During DC's "The Trials of Shazam" limited series, Mary loses her powers after the Wizard Shazam dies and later runs into Black Adam in the subsequent "Countdown" storyline. Embittered by the loss of his wife Isis, Adam gives Mary his powers, transforming her into an angry superhuman in a form-fitting black latex outfit with a micro-skirt. "Black Mary" embraces her dark side, brutally beats up super villains, and gets offered to the demigod Darkseid as a concubine.

Mary receives a chance to give up her new powers and regain a weaker version of her original abilities, but finds she's become addicted to dark magic. She later gets possessed by the New God Desaad, and becomes a punk-themed supervillain who gets her powers from a "dirty magic word." Thankfully, this embarrassing chapter of Mary's life was erased when the DC Universe was rebooted during the New 52. Once again, Mary is depicted as a wholesome superheroine — though, it would probably be best for her to stay clear of Black Adam from now on.

He loses his powers in the harshest ways

Like Billy Batson and the rest of the Shazam family, Black Adam receives his powers by shouting "Shazam!" — which makes the Shazam family vulnerable to anyone who can keep them from saying the word. Normally, most villains just gag Billy Batson and his family when they want to keep them quiet. However, in Black Adam's case, certain enemies have resorted to more ... brutal methods.

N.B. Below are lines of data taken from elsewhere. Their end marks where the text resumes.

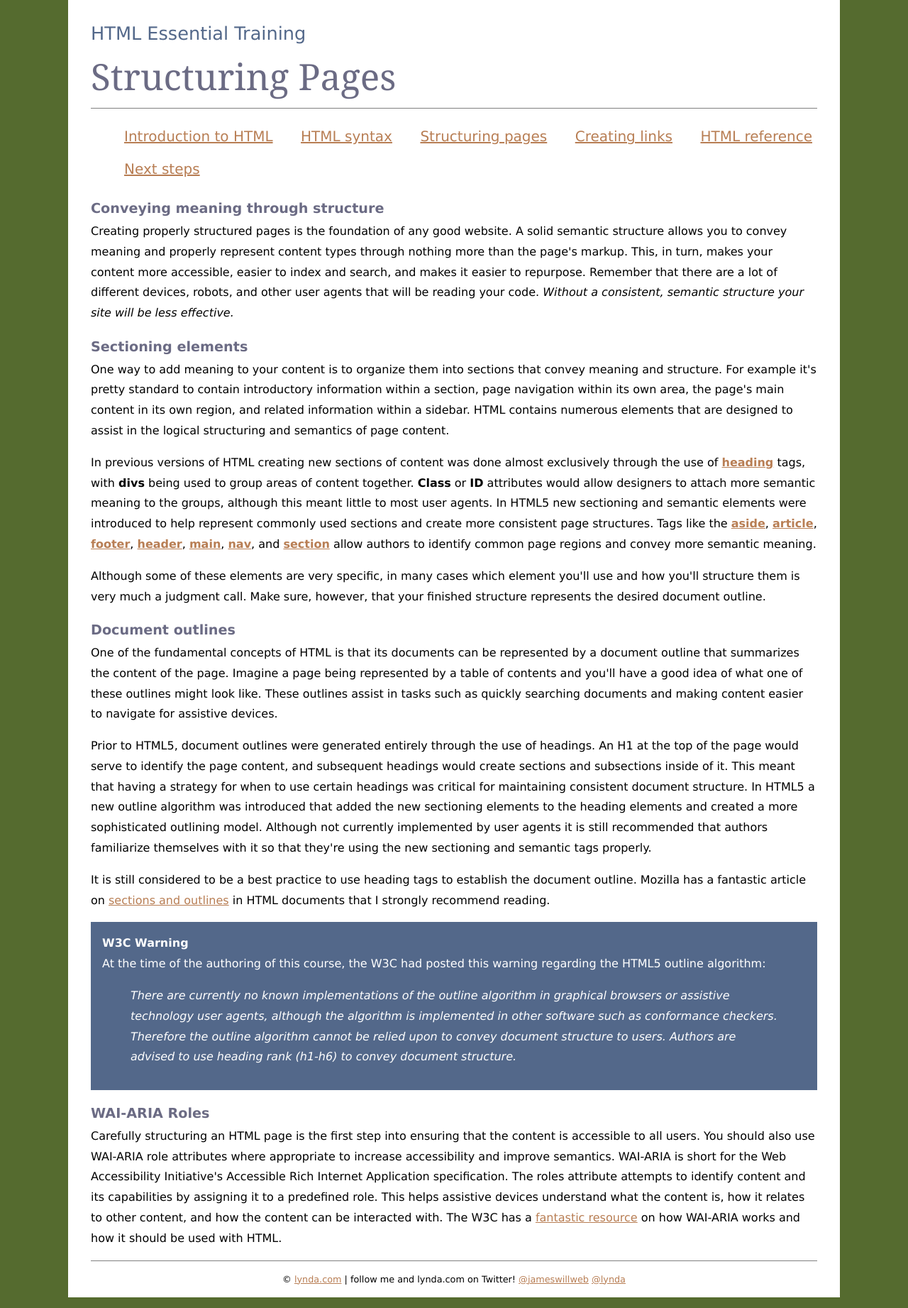
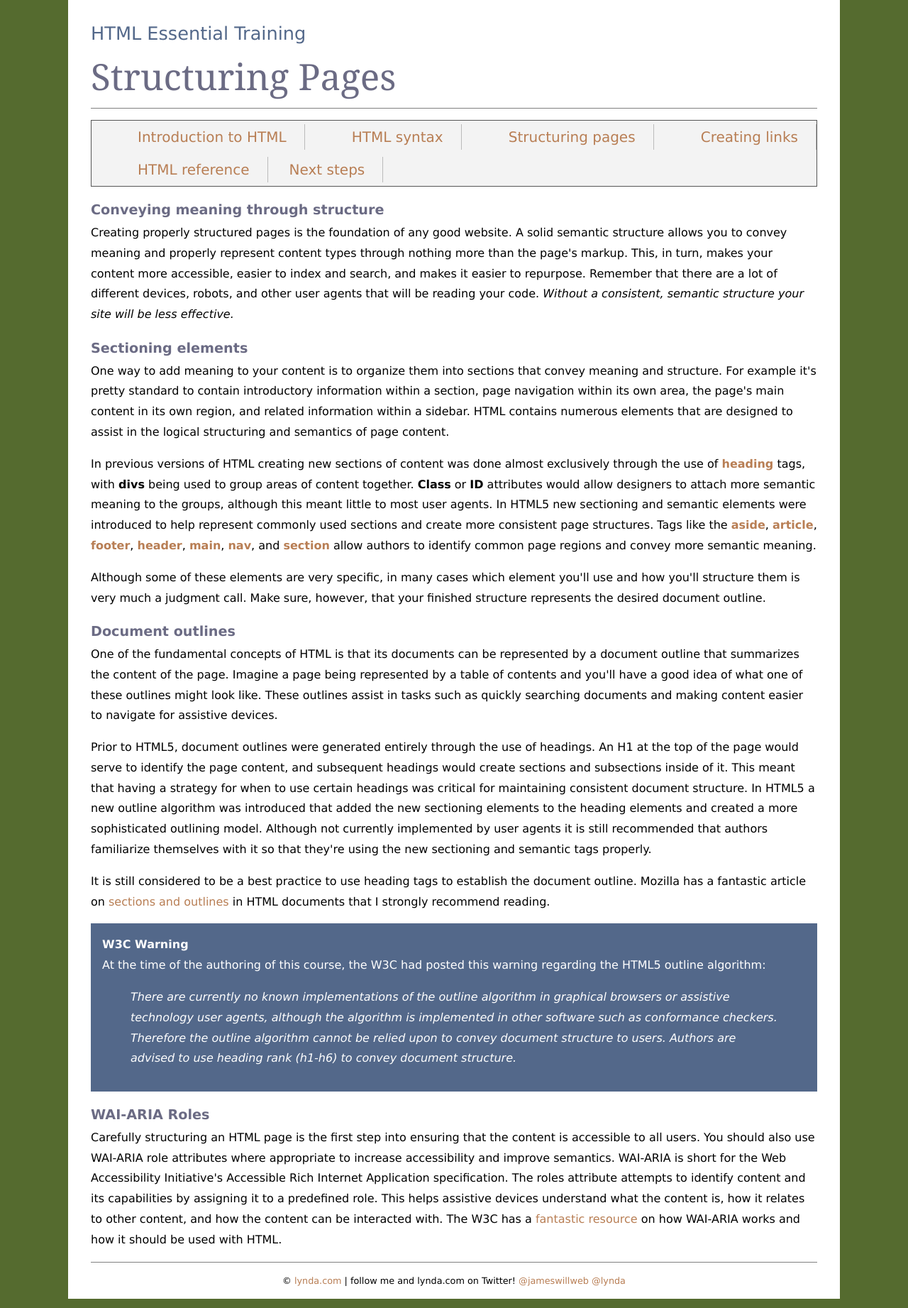
Before and after one commit to jasitu/jasitu.github.io, a Jekyll site: the page htmltrain/structure.htm, which Jekyll copies as it is, in a window 1280 px wide. Shown: the whole page at 71% size. Built offline with Jekyll 4.4.1, drawn with Linux system fonts in a browser that asks for light colours.

Commit message:
Update styles.css

```diff
--- a/htmltrain/css/styles.css
+++ b/htmltrain/css/styles.css
@@ -2,19 +2,30 @@ html, body {
 	background: #556B2F;
 	margin: 0;
 }
+
 nav {
 	text-align: justify;
 }
 
+nav ul {
+	border: 1px solid #555;
+	background-color: #f3f3f3;
+
+}
+
+a {
+	color:inherit;
+	text-decoration: none;
+   }
+
 nav li{
+	font-color: white;
 	font-size: 20px;
 	display: inline-block;
-	padding: 5px 5px;
+	padding: 0px 25px 0px 25px;
 	list-style: none;
-	margin: 0 2px;
-	justify-content: space-around;
-	border-radius: 2px;
-	border-color: black;
+	border-right: 1px solid #bbb;
+	margin: 5px 0px 5px 0px;
 }
 
 h1, h2, h3, h4, h5, h6, p {
```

While the Wizard Shazam once neutralized Black Adam by stripping him of his memory and voice, when Black Adam faced down the super villain Ultraman (an evil version of Superman from a parallel universe), Ultraman managed to wrap his hand around Black Adam's mouth and squeeze — crushing the god-like being's jaw and causing him to literally spit out teeth and blood. Few people can take down Adam so definitively, but this Superman doppelganger did so relatively easily, stating, "No more words from you."

Still, even this graphic smackdown wasn't the harshest way Black Adam has been defeated. In his early appearances, an accidental shouting of "Shazam!" would cause Adam to lose his powers and revert to his mortal form — which quickly disintegrated into dust, since his mortal body had been alive for thousands of years.

He's even more brutal without his powers

Black Adam has been known to commit some pretty shocking acts with the Power of Shazam — but he can be even more brutal when he's forced to rely on his regular strength and speed.

During "Black Adam: The Dark Age," Adam is stripped of his powers (but is allowed to retain his usual physical age). While on a quest to recover the pieces of a magical amulet and restore his wife Isis to life, he runs into a yeti in the Himalayas. Although this beast is vastly more powerful than the now-mortal man, the ex-Black Adam stabs the yeti with a sharp knife and then rips out his intestines — so he can use them to rappel down the mountain.

Later, when he discovers that without the Stamina of Atlas he can grow pretty hungry, Adam decides to resort to cannibalism and eat one of the men in his group. He may spend time as a mortal, but there's nothing ordinary about this man — especially when he's pushed to his limits.